Thank you for sharing!

Your article was successfully shared with the contacts you provided.

D.C.’s Megan’s Law, meant to protect children from convicted child molestersliving in their neighborhoods, may have the unintended consequence ofexposing more kids to the trauma of having to recount their alleged abuse inthe courtroom.

The newly beefed up law calls for persons convicted of sexual crimes toregister with D.C. officials and, in some cases, have their names, photos,and addresses broadcast over the Internet. It also gives the police theauthority to hand out fliers or to contact employers about offenders deemedespecially dangerous.

This content has been archived. It is available through our partners, LexisNexis® and Bloomberg Law.

To view this content, please continue to their sites.

Not a Lexis Advance® Subscriber?
Subscribe Now

Not a Bloomberg Law Subscriber?
Subscribe Now

Why am I seeing this?

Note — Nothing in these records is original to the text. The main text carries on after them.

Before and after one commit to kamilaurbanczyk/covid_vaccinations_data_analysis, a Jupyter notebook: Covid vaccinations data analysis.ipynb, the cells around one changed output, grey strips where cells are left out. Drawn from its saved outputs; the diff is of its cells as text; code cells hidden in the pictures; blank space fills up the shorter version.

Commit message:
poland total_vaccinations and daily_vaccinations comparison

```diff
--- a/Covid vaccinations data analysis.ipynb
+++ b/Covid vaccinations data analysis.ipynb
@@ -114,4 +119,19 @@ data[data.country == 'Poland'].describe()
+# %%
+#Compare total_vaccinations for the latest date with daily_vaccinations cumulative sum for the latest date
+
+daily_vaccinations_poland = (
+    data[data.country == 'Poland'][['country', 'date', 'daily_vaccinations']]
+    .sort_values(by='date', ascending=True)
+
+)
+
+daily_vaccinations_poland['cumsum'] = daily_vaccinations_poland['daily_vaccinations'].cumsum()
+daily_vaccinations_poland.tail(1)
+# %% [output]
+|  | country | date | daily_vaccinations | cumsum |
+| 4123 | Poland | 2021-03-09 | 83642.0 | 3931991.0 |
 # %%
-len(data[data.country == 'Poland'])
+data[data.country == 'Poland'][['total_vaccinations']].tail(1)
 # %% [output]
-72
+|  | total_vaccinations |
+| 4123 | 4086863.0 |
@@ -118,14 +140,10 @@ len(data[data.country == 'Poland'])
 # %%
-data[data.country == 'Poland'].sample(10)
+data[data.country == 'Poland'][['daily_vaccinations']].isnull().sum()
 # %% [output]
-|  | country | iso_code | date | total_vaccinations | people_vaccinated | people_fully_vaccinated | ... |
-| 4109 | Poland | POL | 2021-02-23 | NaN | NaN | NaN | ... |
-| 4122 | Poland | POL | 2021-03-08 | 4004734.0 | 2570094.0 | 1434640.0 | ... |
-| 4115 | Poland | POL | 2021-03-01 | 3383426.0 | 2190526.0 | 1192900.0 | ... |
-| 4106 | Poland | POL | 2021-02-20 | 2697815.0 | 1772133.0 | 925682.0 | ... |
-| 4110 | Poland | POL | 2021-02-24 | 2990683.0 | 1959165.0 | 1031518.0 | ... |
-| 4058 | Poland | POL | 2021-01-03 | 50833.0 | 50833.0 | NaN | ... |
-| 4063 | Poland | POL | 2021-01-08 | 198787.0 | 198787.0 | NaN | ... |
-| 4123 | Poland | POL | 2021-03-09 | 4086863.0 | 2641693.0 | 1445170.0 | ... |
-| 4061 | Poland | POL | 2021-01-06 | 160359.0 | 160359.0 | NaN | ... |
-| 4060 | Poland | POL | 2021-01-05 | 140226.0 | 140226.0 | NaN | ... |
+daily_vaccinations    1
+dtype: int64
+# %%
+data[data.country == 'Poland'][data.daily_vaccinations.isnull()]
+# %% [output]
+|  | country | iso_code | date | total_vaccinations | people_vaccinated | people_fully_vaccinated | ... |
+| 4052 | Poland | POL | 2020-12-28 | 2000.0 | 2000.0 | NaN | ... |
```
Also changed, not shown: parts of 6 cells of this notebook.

LexisNexis® and Bloomberg Law are third party online distributors of the broad collection of current and archived versions of ALM's legal news publications. LexisNexis® and Bloomberg Law customers are able to access and use ALM's content, including content from the National Law Journal, The American Lawyer, Legaltech News, The New York Law Journal, and Corporate Counsel, as well as other sources of legal information.

For questions call 1-877-256-2472 or contact us at [email protected]

Reprints & Licensing
Mentioned in a Law.com story?

License our industry-leading legal content to extend your thought leadership and build your brand.


ALM Legal Publication Newsletters

Sign Up Today and Never Miss Another Story.

As part of your digital membership, you can sign up for an unlimited number of a wide range of complimentary newsletters. Visit your My Account page to make your selections. Get the timely legal news and critical analysis you cannot afford to miss. Tailored just for you. In your inbox. Every day.

Copyright © 2021 ALM Media Properties, LLC. All Rights Reserved.